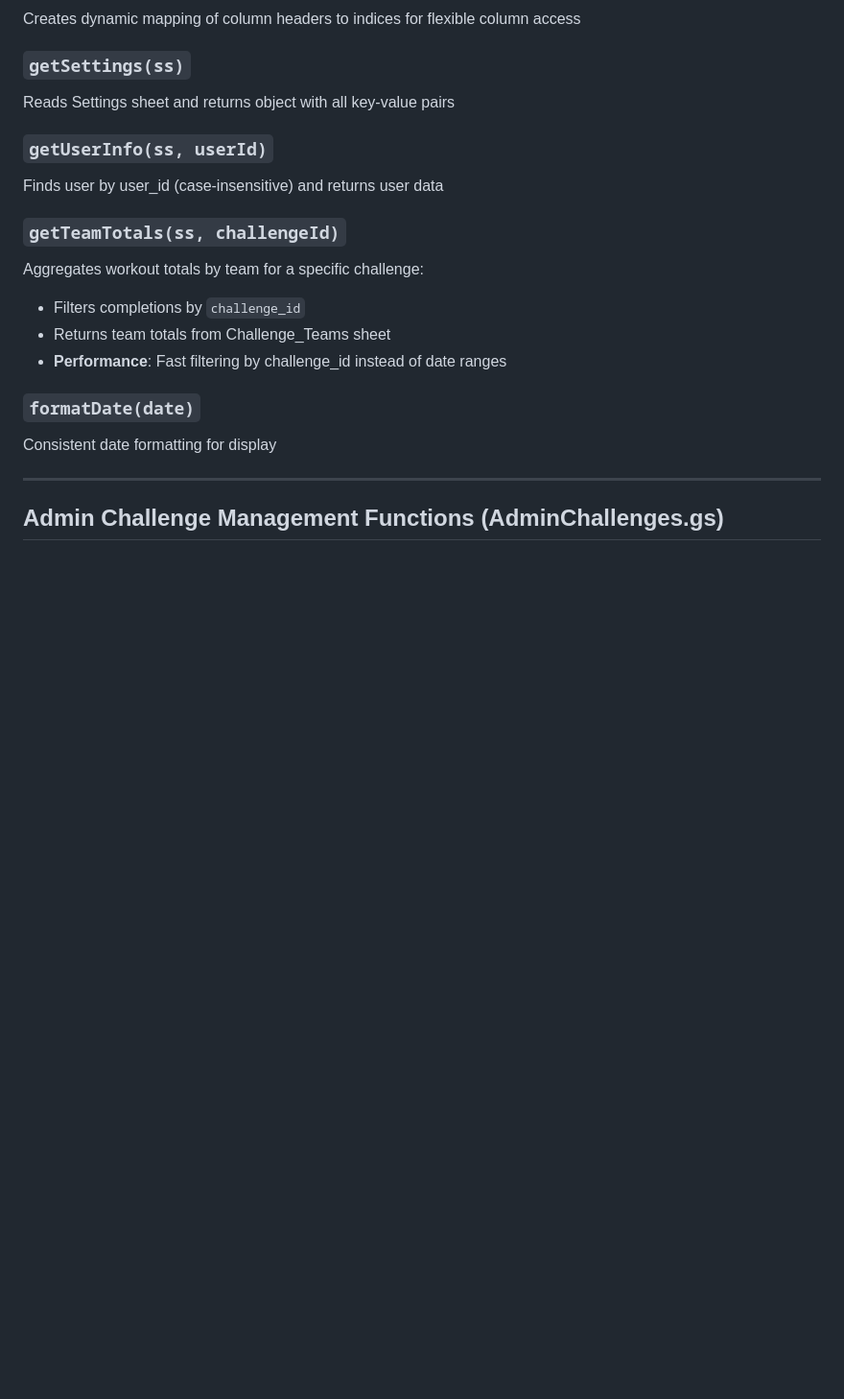
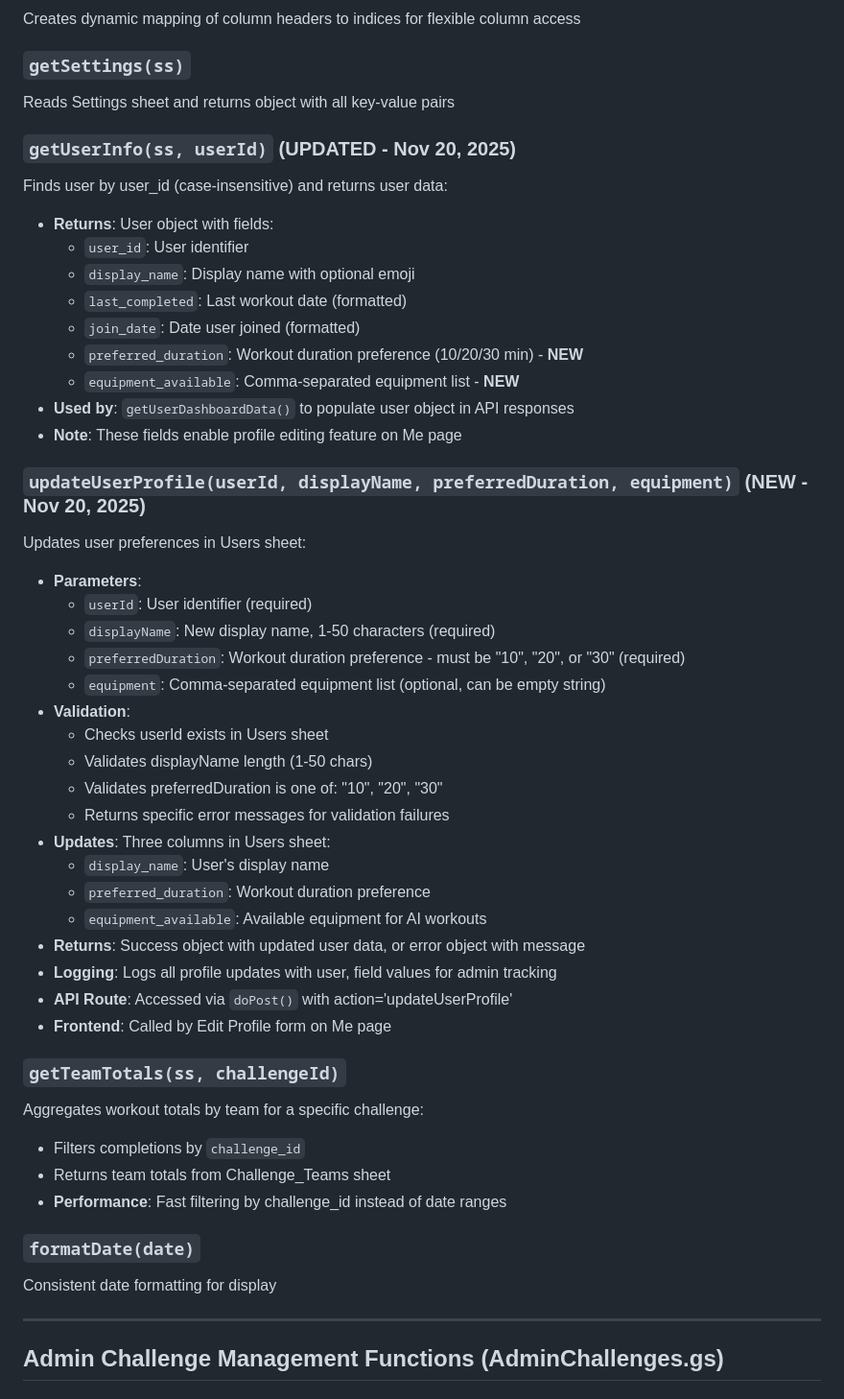
Before and after one commit to martinapt8/a8-workout-app, a Markdown page: Documentation/BACKEND.md, the part around one of its changes. Shown at 96% size. Rendered like a GitHub page; blank space fills up the shorter version.

```diff
--- a/Documentation/BACKEND.md
+++ b/Documentation/BACKEND.md
@@ -316,8 +320,38 @@ Creates dynamic mapping of column headers to indices for flexible column access
 ### `getSettings(ss)`
 Reads Settings sheet and returns object with all key-value pairs
 
-### `getUserInfo(ss, userId)`
-Finds user by user_id (case-insensitive) and returns user data
+### `getUserInfo(ss, userId)` (UPDATED - Nov 20, 2025)
+Finds user by user_id (case-insensitive) and returns user data:
+- **Returns**: User object with fields:
+  - `user_id`: User identifier
+  - `display_name`: Display name with optional emoji
+  - `last_completed`: Last workout date (formatted)
+  - `join_date`: Date user joined (formatted)
+  - `preferred_duration`: Workout duration preference (10/20/30 min) - **NEW**
+  - `equipment_available`: Comma-separated equipment list - **NEW**
+- **Used by**: `getUserDashboardData()` to populate user object in API responses
+- **Note**: These fields enable profile editing feature on Me page
+
+### `updateUserProfile(userId, displayName, preferredDuration, equipment)` (NEW - Nov 20, 2025)
+Updates user preferences in Users sheet:
+- **Parameters**:
+  - `userId`: User identifier (required)
+  - `displayName`: New display name, 1-50 characters (required)
+  - `preferredDuration`: Workout duration preference - must be "10", "20", or "30" (required)
+  - `equipment`: Comma-separated equipment list (optional, can be empty string)
+- **Validation**:
+  - Checks userId exists in Users sheet
+  - Validates displayName length (1-50 chars)
+  - Validates preferredDuration is one of: "10", "20", "30"
+  - Returns specific error messages for validation failures
+- **Updates**: Three columns in Users sheet:
+  - `display_name`: User's display name
+  - `preferred_duration`: Workout duration preference
+  - `equipment_available`: Available equipment for AI workouts
+- **Returns**: Success object with updated user data, or error object with message
+- **Logging**: Logs all profile updates with user, field values for admin tracking
+- **API Route**: Accessed via `doPost()` with action='updateUserProfile'
+- **Frontend**: Called by Edit Profile form on Me page
 
 ### `getTeamTotals(ss, challengeId)`
 Aggregates workout totals by team for a specific challenge:
```
Also changed, not shown: other parts of Documentation/BACKEND.md (+6 -2 lines), Documentation/FRONTEND_PAGES.md (+32 -0 lines).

**Task brief:** Lines above that include the string "separated" need to be copied.

**Reply to the task:**
+  - `equipment_available`: Comma-separated equipment list - **NEW**
+  - `equipment`: Comma-separated equipment list (optional, can be empty string)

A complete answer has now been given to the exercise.